“But Daniel purposed in his heart that he would not defile himself with the portion of the king’s meat, nor with the wine which he drank…” (Daniel 1:8) and instead requested “give us pulse to eat, and water to drink” (Daniel 1:12)
What are pulses?
Pulses are the seeds of certain legumes that produce seeds or grains that grow within pods, such as lentils, beans, peas and chickpeas. Pulses are legume crops that are grown for their dry seeds to be used as food or grain.
Pulses are an excellent source of virtually fat free protein, complex carbohydrate, fiber, vitamins (B1, B2 and B3, folate) and a good range of minerals (calcium, zinc, iron, magnesium, phosphorus, potassium, copper, manganese and selenium).
What are the Health Benefits of Eating Pulses?
Pulses are good sources of protein
Pulses are a healthy and inexpensive source of protein. One cup serving of cooked soybeans contains more than 28 grams of protein, while a 3-oz portion of chicken contains 24 grams of protein.
Although the protein content of pulses does not contain all the essential amino acids needed by man, this could easily be remedied by combining it with a cereal or grain to complete the essential amino acids needed for health.
Good examples are: toasted whole wheat bread with peanut butter, pita bread with hummus or mung bean with brown or unpolished rice.
Pulses are a good source of complex carbohydrates
All pulses contain complex carbohydrates and is one of the reasons why pulses have a low glycemic index (an indicator of how fast sugars are absorbed into the blood stream).
Complex carbohydrates takes time before they are converted into sugars and this leads to slow absorption of sugars into the blood stream. This results in lower blood sugar levels.
For normal individuals, this lowers the risk of diabetes and for those who have diabetes, this help them manage their blood sugar levels.
Pulses are rich sources of fiber.
One serving (1 cup) of cooked lentils contains more than 15 grams of fiber. This value meets 60% of a person’s recommended daily need for fibers.
Pulses contain both soluble fibers and insoluble fibers.
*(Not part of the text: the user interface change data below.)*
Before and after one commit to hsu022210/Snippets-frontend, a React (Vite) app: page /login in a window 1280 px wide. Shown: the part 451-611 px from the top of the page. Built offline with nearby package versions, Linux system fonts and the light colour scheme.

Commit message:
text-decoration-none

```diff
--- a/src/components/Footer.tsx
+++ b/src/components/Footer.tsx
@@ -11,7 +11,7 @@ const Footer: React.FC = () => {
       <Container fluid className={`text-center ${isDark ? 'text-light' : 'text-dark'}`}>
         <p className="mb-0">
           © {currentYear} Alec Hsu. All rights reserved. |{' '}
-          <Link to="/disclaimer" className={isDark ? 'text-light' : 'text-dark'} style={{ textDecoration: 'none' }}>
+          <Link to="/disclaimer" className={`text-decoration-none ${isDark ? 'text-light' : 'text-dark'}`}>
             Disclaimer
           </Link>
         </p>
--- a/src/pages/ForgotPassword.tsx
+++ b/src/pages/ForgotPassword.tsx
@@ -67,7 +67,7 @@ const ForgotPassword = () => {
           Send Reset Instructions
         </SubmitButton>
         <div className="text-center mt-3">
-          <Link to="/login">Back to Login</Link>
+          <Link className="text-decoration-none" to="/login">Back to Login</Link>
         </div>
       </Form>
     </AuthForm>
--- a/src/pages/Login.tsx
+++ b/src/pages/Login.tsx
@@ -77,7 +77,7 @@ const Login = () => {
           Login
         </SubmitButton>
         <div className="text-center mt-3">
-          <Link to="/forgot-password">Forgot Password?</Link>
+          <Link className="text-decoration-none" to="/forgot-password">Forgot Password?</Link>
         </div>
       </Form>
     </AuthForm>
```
Soluble fibers help lower blood cholesterol levels and therefore good for heart health. Insoluble fibers help in digestion and help maintain a regular bowel movement.
Fiber also gives that “full” feeling that lasts till the next meal and thus prevents a person from eating in between meals. This is important in maintaining a healthy weight and help prevent obesity from occurring.
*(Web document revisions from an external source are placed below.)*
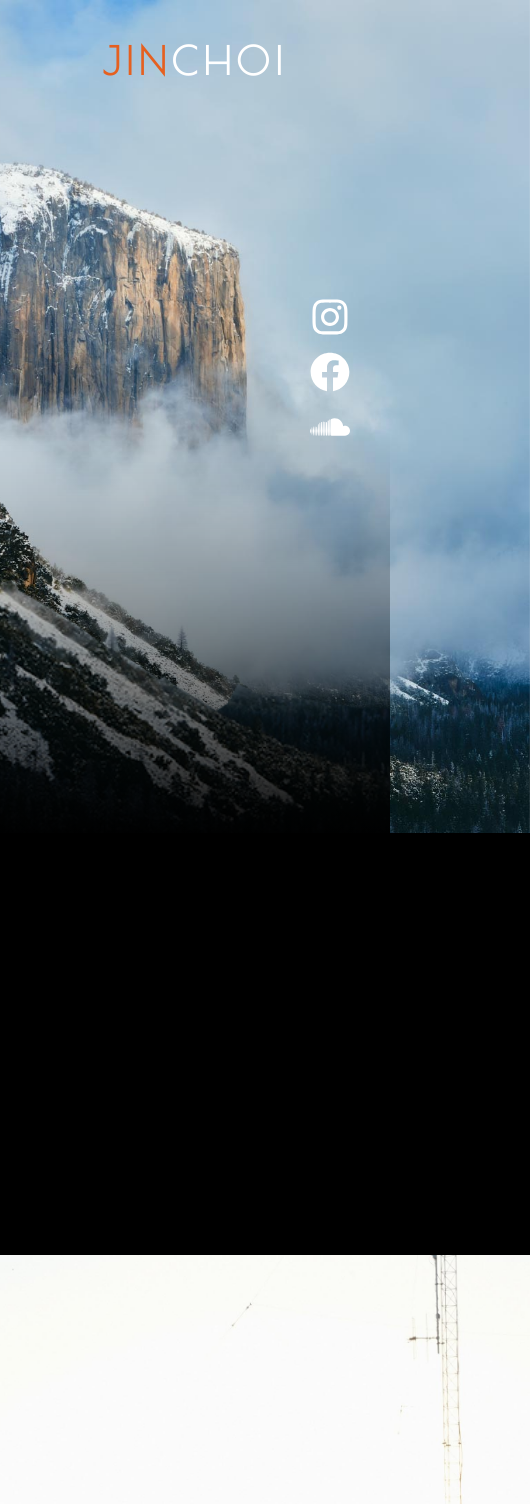
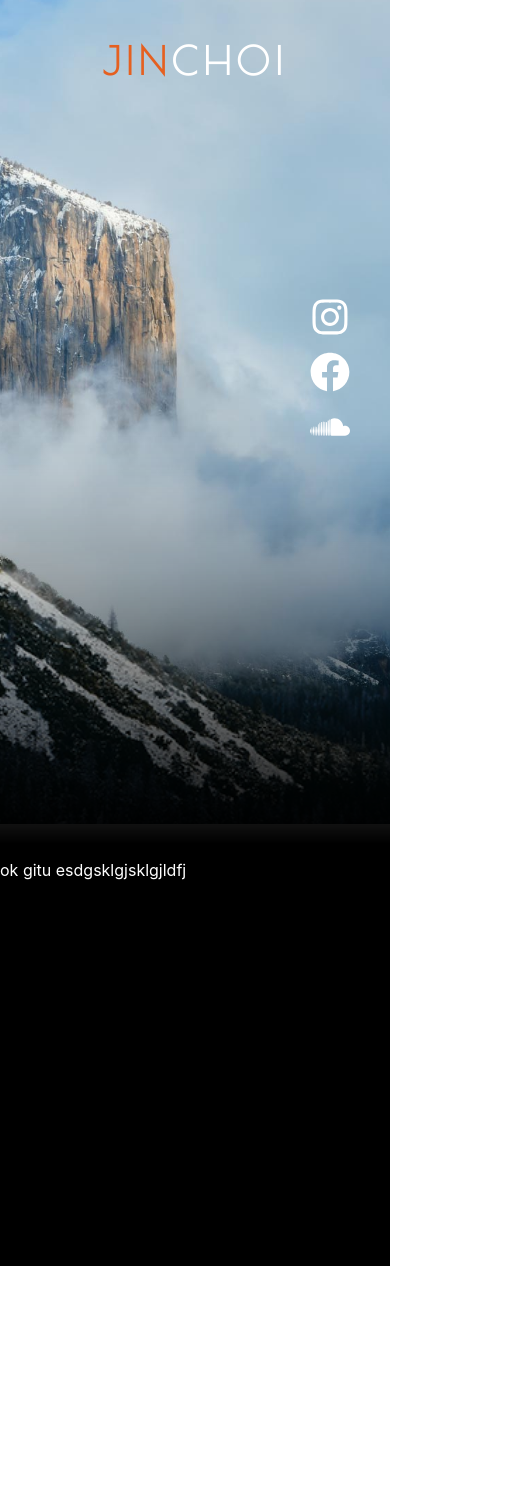
Before and after one commit to wbenarto/jin, a Next.js app: page / in a window 390 px wide. Shown: the top 1504 px of the page, 530 px wide, since content can reach past the window. After the commit the page ends 1266 px from the top, so only its background shows below. Built offline with nearby package versions, Linux system fonts and the light colour scheme; a web font is replaced by a local one.

Commit message:
mobile testing parallax

```diff
--- a/components/Hero.tsx
+++ b/components/Hero.tsx
@@ -18,8 +18,8 @@ const Box = () => {
 const Hero = () => {
 
     const { scrollY } = useViewportScroll();
-    const y1 = useTransform(scrollY, [-100, 0, 10, 100, 150, 200, 300], [-110, -100, -90, -70, 20, 100, 150]);
-    const y2 = useTransform(scrollY, [0, 0], [0, 0]);
+    const y1 = useTransform(scrollY, [-100, 0, 10, 100, 150, 200, 300], [-100, -20, -20, 40, 100, 150, 200]);
+    const y2 = useTransform(scrollY, [-100, 0], [-100, -20]);
     const y3 = useTransform(scrollY, [0, 150, 200, 300], [150, 230, 290, 350])
     // const scale = useTransform(scrollY, [0, 500, 1000], [1, 1, 1.1]);
 
@@ -28,18 +28,18 @@ const Hero = () => {
         <div className={styles.heroContainer} >
             <div className={styles.bottomFade}></div>
 
-            <motion.div style={{ y: y1, }}>
+            <motion.div className={styles.parallaxLayer} style={{ y: y1, }}>
                 <img className={styles.y1Image} src='/images/snowmountain.jpg' />
 
             </motion.div>
-            <motion.div style={{ y: y2 }}>
+            <motion.div className={styles.parallaxLayer} style={{ y: y2 }}>
                 <img className={styles.y2Image} src='/parallax/layer2.png' />
             </motion.div>
 
-            <motion.div style={{ y: y3 }} className={styles.heroQuote}>
-                {/* <h1>JIN CHOI</h1>
-                <h1>Photography</h1> */}
-            </motion.div>
+            {/* <motion.div style={{ y: y3 }} className={styles.heroQuote}>
+                <h1>JIN CHOI</h1>
+                <h1>Photography</h1>
+            </motion.div> */}
 
             {/* <img src='/images/snowmountain.jpg' style={{ zIndex: '-1', top: '0', position: 'absolute', width: '100%', height: '100%', }}>
             </img> */}
--- a/components/MidNav.tsx
+++ b/components/MidNav.tsx
@@ -4,7 +4,7 @@ const MidNav = () => {
     return (
         <div className={styles.midNav}>
             <p>
-                ok gitu
+                ok gitu esdgsklgjsklgjldfj
             </p>
         </div>
     )
--- a/pages/index.tsx
+++ b/pages/index.tsx
@@ -23,10 +23,10 @@ const Home: NextPage = () => {
       <Navbar />
       <Hero />
       <MidNav />
-      <ShortBio />
+      {/* <ShortBio /> */}
 
-      <Content />
-      <Footer />
+      {/* <Content /> */}
+      {/* <Footer /> */}
       <Socials />
 
 
--- a/styles/Content.module.css
+++ b/styles/Content.module.css
@@ -8,7 +8,6 @@
 
 .container {
   width: 100%;
-  padding: 0 200px;
   overflow: hidden;
   display: -ms-grid;
   display: grid;
@@ -241,17 +240,14 @@
 }
 
 .heroContainer {
-  height: 85vh;
-  background-color: transparent;
+  height: 100vh;
 }
 
-.heroContainerShadow {
+.parallaxLayer {
+  display: block;
+  position: absolute;
   width: 100%;
-  background-color: linear-gradient(#e66465, #9198e5);
-  z-index: 15;
-  position: absolute;
-  height: 110vh;
-  top: 0;
+  height: 100vh;
 }
 
 .y1Image {
@@ -260,6 +256,7 @@
   position: absolute;
   width: 100%;
   top: 0;
+  left: 0;
   height: 100vh;
   -o-object-fit: cover;
      object-fit: cover;
@@ -270,7 +267,7 @@
   position: absolute;
   width: 100%;
   top: 0;
-  z-index: 0;
+  z-index: 1;
   height: 100vh;
   -o-object-fit: cover;
      object-fit: cover;
@@ -352,8 +349,9 @@
   width: 100%;
   height: 50vh;
   background-color: black;
-  position: relative;
-  z-index: 2;
+  position: absolute;
+  z-index: 4;
+  color: white;
 }
 
 .shortBio {
--- a/styles/Content.module.scss
+++ b/styles/Content.module.scss
@@ -4,11 +4,11 @@
 .body {
   padding: 0;
   margin: 0;
-
+  // width: 150px;
 }
 .container {
   width: 100%;
-  padding: 0 200px;
+
   overflow: hidden;
   display: grid;
   grid-template-columns: repeat(7, 1fr);
@@ -206,19 +206,16 @@
 
 // Hero
 .heroContainer {
-  height: 85vh;
+  height: 100vh;
 
-
-  background-color: transparent;
+  // background-color: pink;
 }
 
-.heroContainerShadow {
+.parallaxLayer {
+  display: block;
+  position: absolute;
   width: 100%;
-  background-color: linear-gradient(#e66465, #9198e5);
-  z-index: 15;
-  position: absolute;
-  height: 110vh;
-  top: 0;
+  height: 100vh;
 }
 .y1Image {
   overflow: hidden;
@@ -226,6 +223,7 @@
   position: absolute;
   width: 100%;
   top: 0;
+  left: 0;
   height: 100vh;
   object-fit: cover;
 }
@@ -233,9 +231,10 @@
 .y2Image {
   overflow: hidden;
   position: absolute;
+  // background-color: pink;
   width: 100%;
   top: 0 ;
-  z-index: 0;
+  z-index: 1;
   height: 100vh;
   object-fit: cover;
 }
@@ -304,9 +303,10 @@
   width: 100%;
   height: 50vh;
   background-color: black;
-  position: relative;
+  position: absolute;
 
-  z-index: 2;
+  z-index: 4;
+  color: white;
 }
 
 .shortBio {
--- a/styles/Navbar.module.css
+++ b/styles/Navbar.module.css
@@ -8,7 +8,7 @@
   display: -webkit-box;
   display: -ms-flexbox;
   display: flex;
-  position: relative;
+  position: absolute;
   top: 0;
   left: 0;
   -webkit-box-pack: justify;
@@ -48,7 +48,6 @@
   display: -webkit-box;
   display: -ms-flexbox;
   display: flex;
-  margin: 15px 40px;
   width: 100%;
   letter-spacing: 5px;
   position: fixed;
--- a/styles/Navbar.module.scss
+++ b/styles/Navbar.module.scss
@@ -5,7 +5,7 @@
   height: 100px;
   background-color: transparent;
   display: flex;
-  position: relative;
+  position: absolute;
   top: 0;
   left: 0;
   justify-content: space-between;
```
Also changed, not shown: 2 other files (tests, documents, lock files or other folders).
Pulses are a good source of folate
Pulses are a good source of vitamins, specially folate. Folate is a vitamin that is essential in the maturation and formation of cells in the body. This is especially important during periods of rapid growth such as in pregnancy and infancy.
Lack of folate could also prevent red blood cells in maturing, thus giving rise to a condition called pernicious anemia.
Pulses are a good source of a wide range of minerals
Pulses contain a wide range of minerals which include iron, potassium and selenium.
Iron is a mineral that is needed in the formation of red blood cells. Iron is a component of hemoglobin, the red coloring matter of the blood. Hemoglobin is the one responsible in carrying oxygen to the different parts of the body.
One issue in the vegetarian diet is the lack of iron. Since pulses are a good source of iron, eating regularly of a variety of pulse would help solve this issue.
Potassium is a mineral essential in a healthy heart. They help lower blood pressure since they counter the effect of sodium.
Selenium is a mineral that acts as an antioxidant. Antioxidants are very important in the prevention of cancer.
Pulses, also contains lots of phytonutrients, antioxidants and substances that inhibits enzymes linked to tumor growth.
Note: Nutritional value of pulses were taken from National Nutrient Database for Standard Reference of the Agricultural Research Service of USDA